- _What is being asked_:
Your copy should match the records exactly, except that it contains no pictures.

- _Supplied data_:
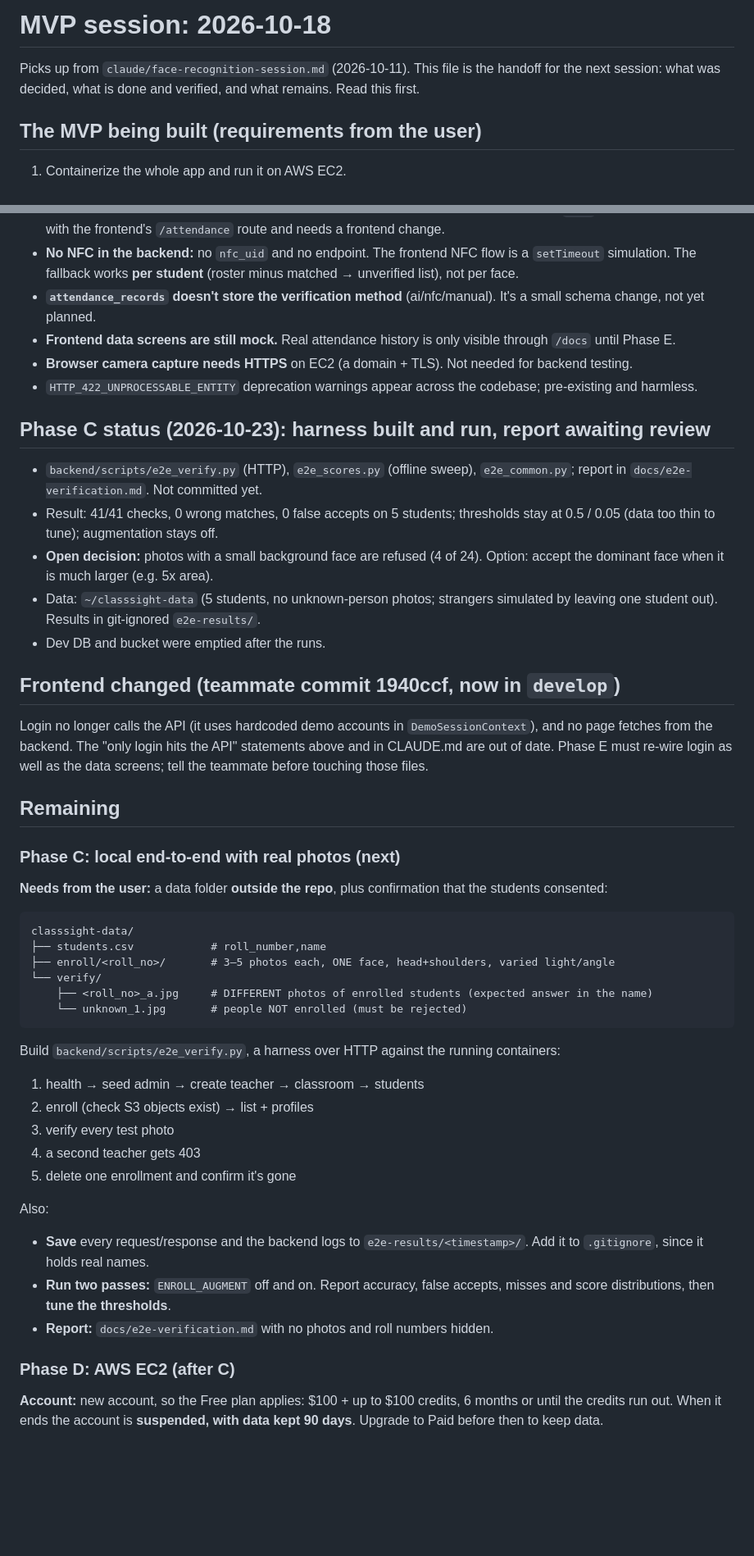
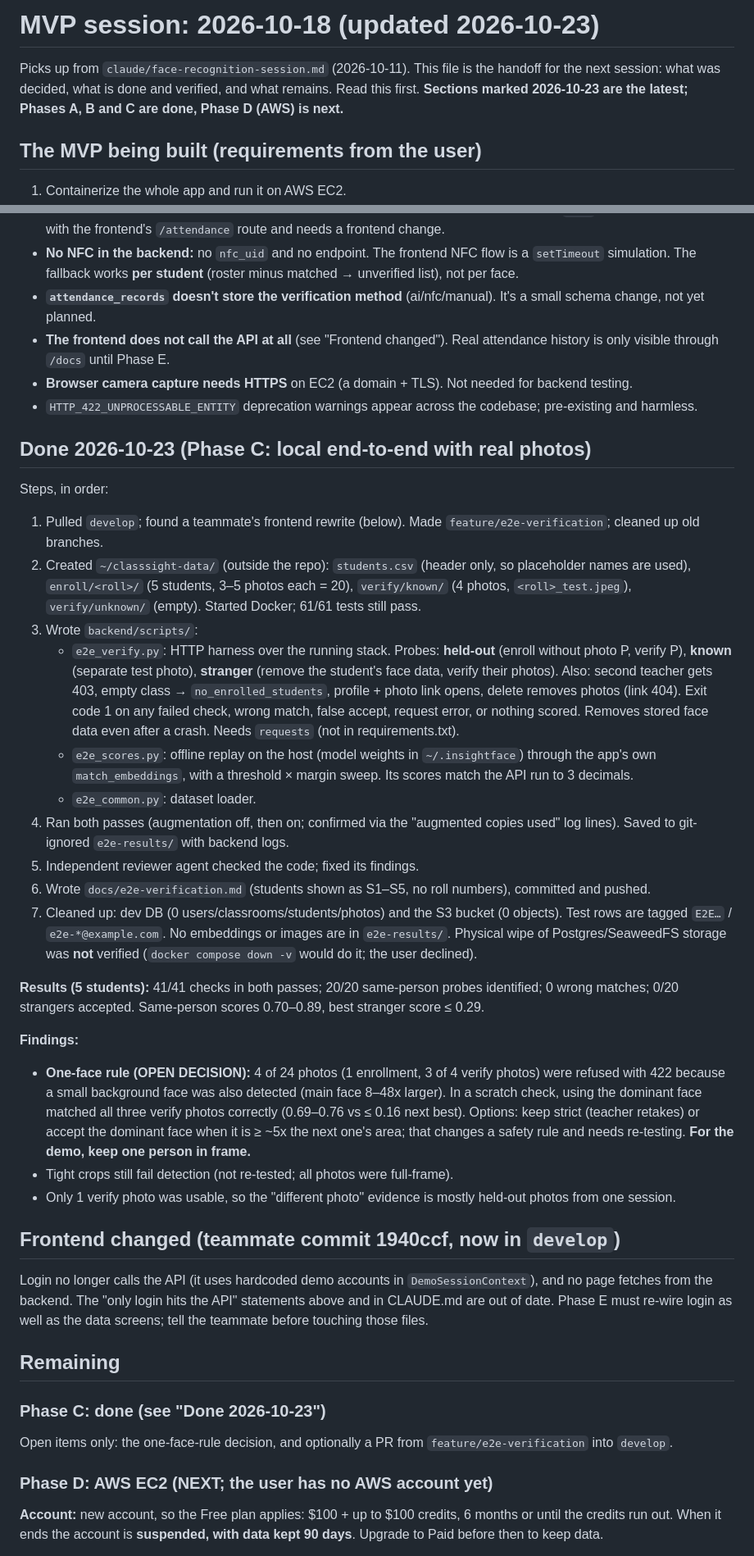
Before and after one commit to Nexbyte-co/ClassSight, a Markdown page: claude/mvp-session-2026-10-18.md, 2 parts joined by grey strips. Shown at 82% size. Drawn GitHub-style; blank space fills up the shorter version.

Commit message:
Update MVP handoff with Phase C steps and remaining work
Records the Phase C steps and results, the open one-face-rule decision,
the Phase D plan, rerun commands, and the questions to ask next.

````diff
--- a/claude/mvp-session-2026-10-18.md
+++ b/claude/mvp-session-2026-10-18.md
@@ -1,8 +1,9 @@
-# MVP session: 2026-10-18
+# MVP session: 2026-10-18 (updated 2026-10-23)
 
 Picks up from `claude/face-recognition-session.md` (2026-10-11). This file is the
 handoff for the next session: what was decided, what is done and verified, and
-what remains. Read this first.
+what remains. Read this first. **Sections marked 2026-10-23 are the latest;
+Phases A, B and C are done, Phase D (AWS) is next.**
 
 ## The MVP being built (requirements from the user)
 1. Containerize the whole app and run it on AWS EC2.
@@ -97,45 +109,39 @@ what remains. Read this first.
 - **EC2 must expose port 8000 as well as 80.** The browser calls the API directly. Proxying `/api` via nginx would collide with the frontend's `/attendance` route and needs a frontend change.
 - **No NFC in the backend:** no `nfc_uid` and no endpoint. The frontend NFC flow is a `setTimeout` simulation. The fallback works **per student** (roster minus matched → unverified list), not per face.
 - **`attendance_records` doesn't store the verification method** (ai/nfc/manual). It's a small schema change, not yet planned.
-- **Frontend data screens are still mock.** Real attendance history is only visible through `/docs` until Phase E.
+- **The frontend does not call the API at all** (see "Frontend changed"). Real attendance history is only visible through `/docs` until Phase E.
 - **Browser camera capture needs HTTPS** on EC2 (a domain + TLS). Not needed for backend testing.
 - `HTTP_422_UNPROCESSABLE_ENTITY` deprecation warnings appear across the codebase; pre-existing and harmless.
 
-## Phase C status (2026-10-23): harness built and run, report awaiting review
-- `backend/scripts/e2e_verify.py` (HTTP), `e2e_scores.py` (offline sweep), `e2e_common.py`; report in `docs/e2e-verification.md`. Not committed yet.
-- Result: 41/41 checks, 0 wrong matches, 0 false accepts on 5 students; thresholds stay at 0.5 / 0.05 (data too thin to tune); augmentation stays off.
-- **Open decision:** photos with a small background face are refused (4 of 24). Option: accept the dominant face when it is much larger (e.g. 5x area).
-- Data: `~/classsight-data` (5 students, no unknown-person photos; strangers simulated by leaving one student out). Results in git-ignored `e2e-results/`.
-- Dev DB and bucket were emptied after the runs.
+## Done 2026-10-23 (Phase C: local end-to-end with real photos)
+Steps, in order:
+1. Pulled `develop`; found a teammate's frontend rewrite (below). Made `feature/e2e-verification`; cleaned up old branches.
+2. Created `~/classsight-data/` (outside the repo): `students.csv` (header only, so placeholder names are used), `enroll/<roll>/` (5 students, 3–5 photos each = 20), `verify/known/` (4 photos, `<roll>_test.jpeg`), `verify/unknown/` (empty). Started Docker; 61/61 tests still pass.
+3. Wrote `backend/scripts/`:
+   - `e2e_verify.py`: HTTP harness over the running stack. Probes: **held-out** (enroll without photo P, verify P), **known** (separate test photo), **stranger** (remove the student's face data, verify their photos). Also: second teacher gets 403, empty class → `no_enrolled_students`, profile + photo link opens, delete removes photos (link 404). Exit code 1 on any failed check, wrong match, false accept, request error, or nothing scored. Removes stored face data even after a crash. Needs `requests` (not in requirements.txt).
+   - `e2e_scores.py`: offline replay on the host (model weights in `~/.insightface`) through the app's own `match_embeddings`, with a threshold × margin sweep. Its scores match the API run to 3 decimals.
+   - `e2e_common.py`: dataset loader.
+4. Ran both passes (augmentation off, then on; confirmed via the "augmented copies used" log lines). Saved to git-ignored `e2e-results/` with backend logs.
+5. Independent reviewer agent checked the code; fixed its findings.
+6. Wrote `docs/e2e-verification.md` (students shown as S1–S5, no roll numbers), committed and pushed.
+7. Cleaned up: dev DB (0 users/classrooms/students/photos) and the S3 bucket (0 objects). Test rows are tagged `E2E…` / `e2e-*@example.com`. No embeddings or images are in `e2e-results/`. Physical wipe of Postgres/SeaweedFS storage was **not** verified (`docker compose down -v` would do it; the user declined).
+
+**Results (5 students):** 41/41 checks in both passes; 20/20 same-person probes identified; 0 wrong matches; 0/20 strangers accepted. Same-person scores 0.70–0.89, best stranger score ≤ 0.29.
+
+**Findings:**
+- **One-face rule (OPEN DECISION):** 4 of 24 photos (1 enrollment, 3 of 4 verify photos) were refused with 422 because a small background face was also detected (main face 8–48x larger). In a scratch check, using the dominant face matched all three verify photos correctly (0.69–0.76 vs ≤ 0.16 next best). Options: keep strict (teacher retakes) or accept the dominant face when it is ≥ ~5x the next one's area; that changes a safety rule and needs re-testing. **For the demo, keep one person in frame.**
+- Tight crops still fail detection (not re-tested; all photos were full-frame).
+- Only 1 verify photo was usable, so the "different photo" evidence is mostly held-out photos from one session.
 
 ## Frontend changed (teammate commit 1940ccf, now in `develop`)
 Login no longer calls the API (it uses hardcoded demo accounts in `DemoSessionContext`), and no page fetches from the backend. The "only login hits the API" statements above and in CLAUDE.md are out of date. Phase E must re-wire login as well as the data screens; tell the teammate before touching those files.
 
 ## Remaining
 
-### Phase C: local end-to-end with real photos (next)
-**Needs from the user:** a data folder **outside the repo**, plus confirmation that the students consented:
-```
-classsight-data/
-├── students.csv            # roll_number,name
-├── enroll/<roll_no>/       # 3–5 photos each, ONE face, head+shoulders, varied light/angle
-└── verify/
-    ├── <roll_no>_a.jpg     # DIFFERENT photos of enrolled students (expected answer in the name)
-    └── unknown_1.jpg       # people NOT enrolled (must be rejected)
-```
-Build `backend/scripts/e2e_verify.py`, a harness over HTTP against the running containers:
-1. health → seed admin → create teacher → classroom → students
-2. enroll (check S3 objects exist) → list + profiles
-3. verify every test photo
-4. a second teacher gets 403
-5. delete one enrollment and confirm it's gone
+### Phase C: done (see "Done 2026-10-23")
+Open items only: the one-face-rule decision, and optionally a PR from `feature/e2e-verification` into `develop`.
 
-Also:
-- **Save** every request/response and the backend logs to `e2e-results/<timestamp>/`. Add it to `.gitignore`, since it holds real names.
-- **Run two passes:** `ENROLL_AUGMENT` off and on. Report accuracy, false accepts, misses and score distributions, then **tune the thresholds**.
-- **Report:** `docs/e2e-verification.md` with no photos and roll numbers hidden.
-
-### Phase D: AWS EC2 (after C)
+### Phase D: AWS EC2 (NEXT; the user has no AWS account yet)
 **Account:** new account, so the Free plan applies: $100 + up to $100 credits, 6 months or until the credits run out. When it ends the account is **suspended, with data kept 90 days**. Upgrade to Paid before then to keep data.
 
 Each step is approved by the user first:
````
Also changed, not shown: other parts of claude/mvp-session-2026-10-18.md (+25 -6 lines).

- _Reply to the task_:
Before and after one commit to Nexbyte-co/ClassSight, a Markdown page: claude/mvp-session-2026-10-18.md, 2 parts joined by grey strips. Shown at 82% size. Drawn GitHub-style; blank space fills up the shorter version.

Commit message:
Update MVP handoff with Phase C steps and remaining work
Records the Phase C steps and results, the open one-face-rule decision,
the Phase D plan, rerun commands, and the questions to ask next.

````diff
--- a/claude/mvp-session-2026-10-18.md
+++ b/claude/mvp-session-2026-10-18.md
@@ -1,8 +1,9 @@
-# MVP session: 2026-10-18
+# MVP session: 2026-10-18 (updated 2026-10-23)
 
 Picks up from `claude/face-recognition-session.md` (2026-10-11). This file is the
 handoff for the next session: what was decided, what is done and verified, and
-what remains. Read this first.
+what remains. Read this first. **Sections marked 2026-10-23 are the latest;
+Phases A, B and C are done, Phase D (AWS) is next.**
 
 ## The MVP being built (requirements from the user)
 1. Containerize the whole app and run it on AWS EC2.
@@ -97,45 +109,39 @@ what remains. Read this first.
 - **EC2 must expose port 8000 as well as 80.** The browser calls the API directly. Proxying `/api` via nginx would collide with the frontend's `/attendance` route and needs a frontend change.
 - **No NFC in the backend:** no `nfc_uid` and no endpoint. The frontend NFC flow is a `setTimeout` simulation. The fallback works **per student** (roster minus matched → unverified list), not per face.
 - **`attendance_records` doesn't store the verification method** (ai/nfc/manual). It's a small schema change, not yet planned.
-- **Frontend data screens are still mock.** Real attendance history is only visible through `/docs` until Phase E.
+- **The frontend does not call the API at all** (see "Frontend changed"). Real attendance history is only visible through `/docs` until Phase E.
 - **Browser camera capture needs HTTPS** on EC2 (a domain + TLS). Not needed for backend testing.
 - `HTTP_422_UNPROCESSABLE_ENTITY` deprecation warnings appear across the codebase; pre-existing and harmless.
 
-## Phase C status (2026-10-23): harness built and run, report awaiting review
-- `backend/scripts/e2e_verify.py` (HTTP), `e2e_scores.py` (offline sweep), `e2e_common.py`; report in `docs/e2e-verification.md`. Not committed yet.
-- Result: 41/41 checks, 0 wrong matches, 0 false accepts on 5 students; thresholds stay at 0.5 / 0.05 (data too thin to tune); augmentation stays off.
-- **Open decision:** photos with a small background face are refused (4 of 24). Option: accept the dominant face when it is much larger (e.g. 5x area).
-- Data: `~/classsight-data` (5 students, no unknown-person photos; strangers simulated by leaving one student out). Results in git-ignored `e2e-results/`.
-- Dev DB and bucket were emptied after the runs.
+## Done 2026-10-23 (Phase C: local end-to-end with real photos)
+Steps, in order:
+1. Pulled `develop`; found a teammate's frontend rewrite (below). Made `feature/e2e-verification`; cleaned up old branches.
+2. Created `~/classsight-data/` (outside the repo): `students.csv` (header only, so placeholder names are used), `enroll/<roll>/` (5 students, 3–5 photos each = 20), `verify/known/` (4 photos, `<roll>_test.jpeg`), `verify/unknown/` (empty). Started Docker; 61/61 tests still pass.
+3. Wrote `backend/scripts/`:
+   - `e2e_verify.py`: HTTP harness over the running stack. Probes: **held-out** (enroll without photo P, verify P), **known** (separate test photo), **stranger** (remove the student's face data, verify their photos). Also: second teacher gets 403, empty class → `no_enrolled_students`, profile + photo link opens, delete removes photos (link 404). Exit code 1 on any failed check, wrong match, false accept, request error, or nothing scored. Removes stored face data even after a crash. Needs `requests` (not in requirements.txt).
+   - `e2e_scores.py`: offline replay on the host (model weights in `~/.insightface`) through the app's own `match_embeddings`, with a threshold × margin sweep. Its scores match the API run to 3 decimals.
+   - `e2e_common.py`: dataset loader.
+4. Ran both passes (augmentation off, then on; confirmed via the "augmented copies used" log lines). Saved to git-ignored `e2e-results/` with backend logs.
+5. Independent reviewer agent checked the code; fixed its findings.
+6. Wrote `docs/e2e-verification.md` (students shown as S1–S5, no roll numbers), committed and pushed.
+7. Cleaned up: dev DB (0 users/classrooms/students/photos) and the S3 bucket (0 objects). Test rows are tagged `E2E…` / `e2e-*@example.com`. No embeddings or images are in `e2e-results/`. Physical wipe of Postgres/SeaweedFS storage was **not** verified (`docker compose down -v` would do it; the user declined).
+
+**Results (5 students):** 41/41 checks in both passes; 20/20 same-person probes identified; 0 wrong matches; 0/20 strangers accepted. Same-person scores 0.70–0.89, best stranger score ≤ 0.29.
+
+**Findings:**
+- **One-face rule (OPEN DECISION):** 4 of 24 photos (1 enrollment, 3 of 4 verify photos) were refused with 422 because a small background face was also detected (main face 8–48x larger). In a scratch check, using the dominant face matched all three verify photos correctly (0.69–0.76 vs ≤ 0.16 next best). Options: keep strict (teacher retakes) or accept the dominant face when it is ≥ ~5x the next one's area; that changes a safety rule and needs re-testing. **For the demo, keep one person in frame.**
+- Tight crops still fail detection (not re-tested; all photos were full-frame).
+- Only 1 verify photo was usable, so the "different photo" evidence is mostly held-out photos from one session.
 
 ## Frontend changed (teammate commit 1940ccf, now in `develop`)
 Login no longer calls the API (it uses hardcoded demo accounts in `DemoSessionContext`), and no page fetches from the backend. The "only login hits the API" statements above and in CLAUDE.md are out of date. Phase E must re-wire login as well as the data screens; tell the teammate before touching those files.
 
 ## Remaining
 
-### Phase C: local end-to-end with real photos (next)
-**Needs from the user:** a data folder **outside the repo**, plus confirmation that the students consented:
-```
-classsight-data/
-├── students.csv            # roll_number,name
-├── enroll/<roll_no>/       # 3–5 photos each, ONE face, head+shoulders, varied light/angle
-└── verify/
-    ├── <roll_no>_a.jpg     # DIFFERENT photos of enrolled students (expected answer in the name)
-    └── unknown_1.jpg       # people NOT enrolled (must be rejected)
-```
-Build `backend/scripts/e2e_verify.py`, a harness over HTTP against the running containers:
-1. health → seed admin → create teacher → classroom → students
-2. enroll (check S3 objects exist) → list + profiles
-3. verify every test photo
-4. a second teacher gets 403
-5. delete one enrollment and confirm it's gone
+### Phase C: done (see "Done 2026-10-23")
+Open items only: the one-face-rule decision, and optionally a PR from `feature/e2e-verification` into `develop`.
 
-Also:
-- **Save** every request/response and the backend logs to `e2e-results/<timestamp>/`. Add it to `.gitignore`, since it holds real names.
-- **Run two passes:** `ENROLL_AUGMENT` off and on. Report accuracy, false accepts, misses and score distributions, then **tune the thresholds**.
-- **Report:** `docs/e2e-verification.md` with no photos and roll numbers hidden.
-
-### Phase D: AWS EC2 (after C)
+### Phase D: AWS EC2 (NEXT; the user has no AWS account yet)
 **Account:** new account, so the Free plan applies: $100 + up to $100 credits, 6 months or until the credits run out. When it ends the account is **suspended, with data kept 90 days**. Upgrade to Paid before then to keep data.
 
 Each step is approved by the user first:
````
Also changed, not shown: other parts of claude/mvp-session-2026-10-18.md (+25 -6 lines).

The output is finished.